Why are there still so many poor people in the world after more than six decades of anti-poverty efforts? Social scientists can provide a great many nuanced reasons, but they usually overlook the obvious: 70 percent of the world’s poor live in rural areas, most of them far from cities and towns, often distant from passable roads. Those anti-poverty efforts, and the goods and services of the market economy, rarely reach them.
To make significant headway against ending poverty, development programs need to be planned around that grim reality. And any market-based solution must recognize that last-mile delivery has to be built into the business model. Income-generating products and services are of no use to isolated farmers (and most of the rural poor live from farming) unless they can access them.

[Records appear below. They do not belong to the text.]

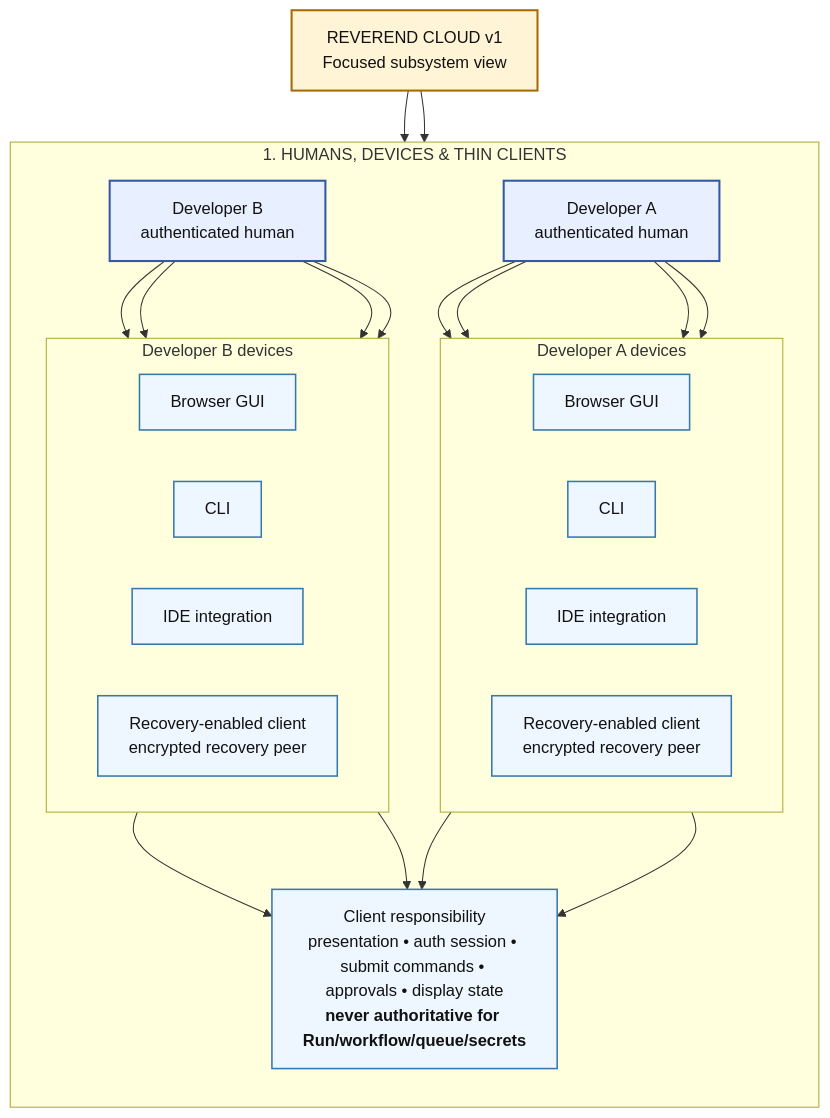
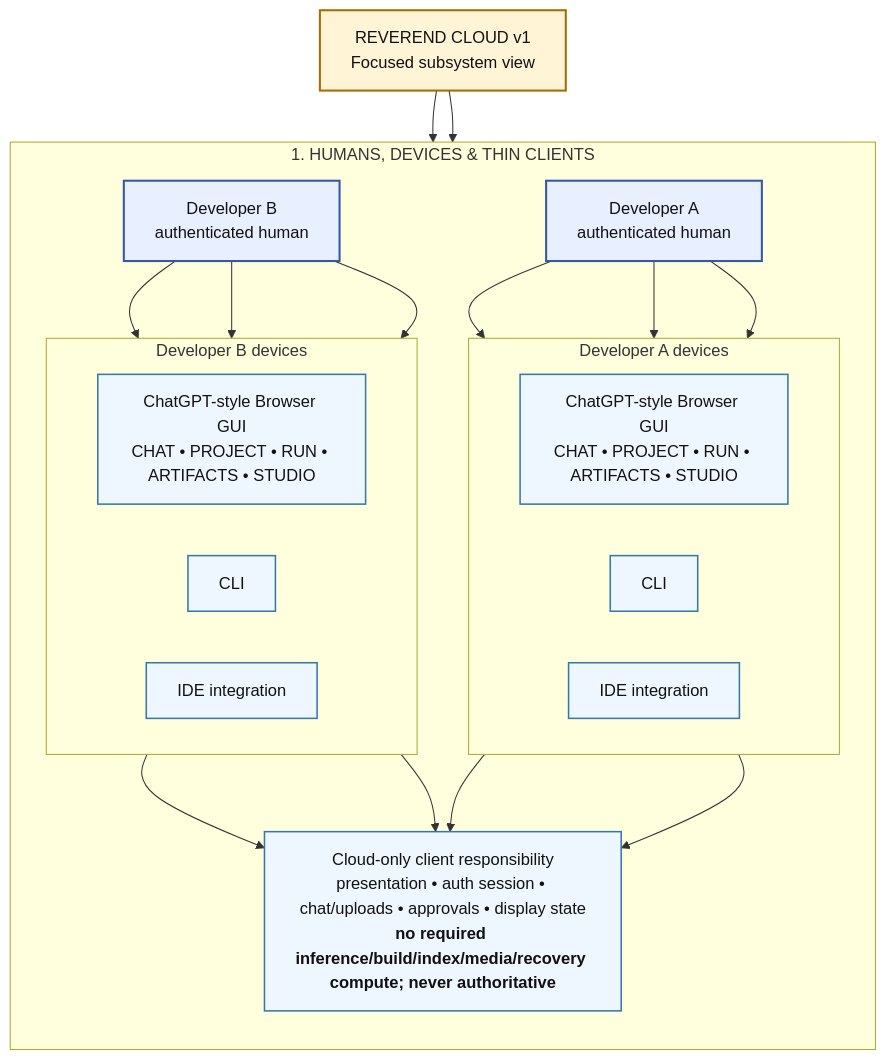
One commit to reverez/reverend changed the diagram in Documentation/Design/Diagrams/Subsystems/01-humans-clients-devices.mmd. Above: the diagram before and after it, drawn with Mermaid.

Commit message:
docs: align client subsystem with cloud-only product

```diff
--- a/Documentation/Design/Diagrams/Subsystems/01-humans-clients-devices.mmd
+++ b/Documentation/Design/Diagrams/Subsystems/01-humans-clients-devices.mmd
@@ -1,81 +1,77 @@
 flowchart TB
 
 %% STYLES
 %% =========================================================
 classDef human fill:#e8f0ff,stroke:#3458a4,stroke-width:2px,color:#111;
 classDef client fill:#eef7ff,stroke:#3678a8,stroke-width:1.5px,color:#111;
 classDef api fill:#e9fff7,stroke:#23855f,stroke-width:1.5px,color:#111;
 classDef authority fill:#fff4d6,stroke:#a76b00,stroke-width:2px,color:#111;
 classDef domain fill:#fff9e8,stroke:#a7802b,stroke-width:1.5px,color:#111;
 classDef agent fill:#f5edff,stroke:#7552a8,stroke-width:1.5px,color:#111;
 classDef context fill:#f8f3ff,stroke:#8458aa,stroke-width:1.2px,color:#111;
 classDef tool fill:#fff0f0,stroke:#aa4949,stroke-width:1.5px,color:#111;
 classDef verify fill:#efffe9,stroke:#4e8a3c,stroke-width:1.5px,color:#111;
 classDef sched fill:#eefcf8,stroke:#2f7a68,stroke-width:1.5px,color:#111;
 classDef compute fill:#eef4ff,stroke:#4f68a8,stroke-width:1.5px,color:#111;
 classDef model fill:#f1ecff,stroke:#5f49a8,stroke-width:1.5px,color:#111;
 classDef durable fill:#fff2e5,stroke:#a6642c,stroke-width:1.5px,color:#111;
 classDef security fill:#ffecec,stroke:#a73b3b,stroke-width:1.5px,color:#111;
 classDef data fill:#f4f4f4,stroke:#666,stroke-width:1.3px,color:#111;
 classDef cost fill:#ecfff1,stroke:#3e8b55,stroke-width:1.5px,color:#111;
 classDef ops fill:#f2fbff,stroke:#3f7890,stroke-width:1.5px,color:#111;
 classDef external fill:#f7f7f7,stroke:#777,stroke-width:1.2px,stroke-dasharray:5 3,color:#111;
 classDef dev fill:#fff8ed,stroke:#9b6b23,stroke-width:1.3px,color:#111;
 classDef invariant fill:#fffbe6,stroke:#b09121,stroke-width:1.5px,color:#111;
 
 %% =========================================================
 
 ROOT["REVEREND CLOUD v1<br/>Focused subsystem view"]:::authority
 
 %% =========================================================
 %% FOCUSED VIEW
 %% Source: ../system-complete-mermaid-diagram.mmd
 %% Section 1: HUMANS / CLIENTS / DEVICES
 %% External cross-subsystem references may render as compact interface nodes.
 %% =========================================================
 
 %% =========================================================
 %% 1. HUMANS / CLIENTS / DEVICES
 %% =========================================================
 subgraph CLIENTS["1. HUMANS, DEVICES & THIN CLIENTS"]
 direction TB
 
 U_A["Developer A<br/>authenticated human"]:::human
 U_B["Developer B<br/>authenticated human"]:::human
 
 subgraph CL_A["Developer A devices"]
 direction LR
-A_GUI["Browser GUI"]:::client
+A_GUI["ChatGPT-style Browser GUI<br/>CHAT • PROJECT • RUN • ARTIFACTS • STUDIO"]:::client
 A_CLI["CLI"]:::client
 A_IDE["IDE integration"]:::client
-A_REC["Recovery-enabled client<br/>encrypted recovery peer"]:::client
 end
 
 subgraph CL_B["Developer B devices"]
 direction LR
-B_GUI["Browser GUI"]:::client
+B_GUI["ChatGPT-style Browser GUI<br/>CHAT • PROJECT • RUN • ARTIFACTS • STUDIO"]:::client
 B_CLI["CLI"]:::client
 B_IDE["IDE integration"]:::client
-B_REC["Recovery-enabled client<br/>encrypted recovery peer"]:::client
 end
 
 U_A --> A_GUI
 U_A --> A_CLI
 U_A --> A_IDE
-U_A --> A_REC
 
 U_B --> B_GUI
 U_B --> B_CLI
 U_B --> B_IDE
-U_B --> B_REC
 
-CLIENT_RULE["Client responsibility<br/>presentation • auth session • submit commands • approvals • display state<br/><b>never authoritative for Run/workflow/queue/secrets</b>"]:::client
+CLIENT_RULE["Cloud-only client responsibility<br/>presentation • auth session • chat/uploads • approvals • display state<br/><b>no required inference/build/index/media/recovery compute; never authoritative</b>"]:::client
 
 A_GUI --> CLIENT_RULE
 B_GUI --> CLIENT_RULE
 A_CLI --> CLIENT_RULE
 B_CLI --> CLIENT_RULE
 end
 
 ROOT --> U_A
 ROOT --> U_B
```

One of the greatest impediments to achieving scale is the high cost of delivering products and services not just the “last mile” but the last 500 feet.
Poverty will be with us forever unless we can reach the village — and beyond.
Paul Polak and Mal Warwick’s award-winning book, The Business Solution to Poverty, highlights 20 “takeaways” that encapsulate much of the book’s essence. Today we have featured the sixteenth of those takeaways. Future posts will include others.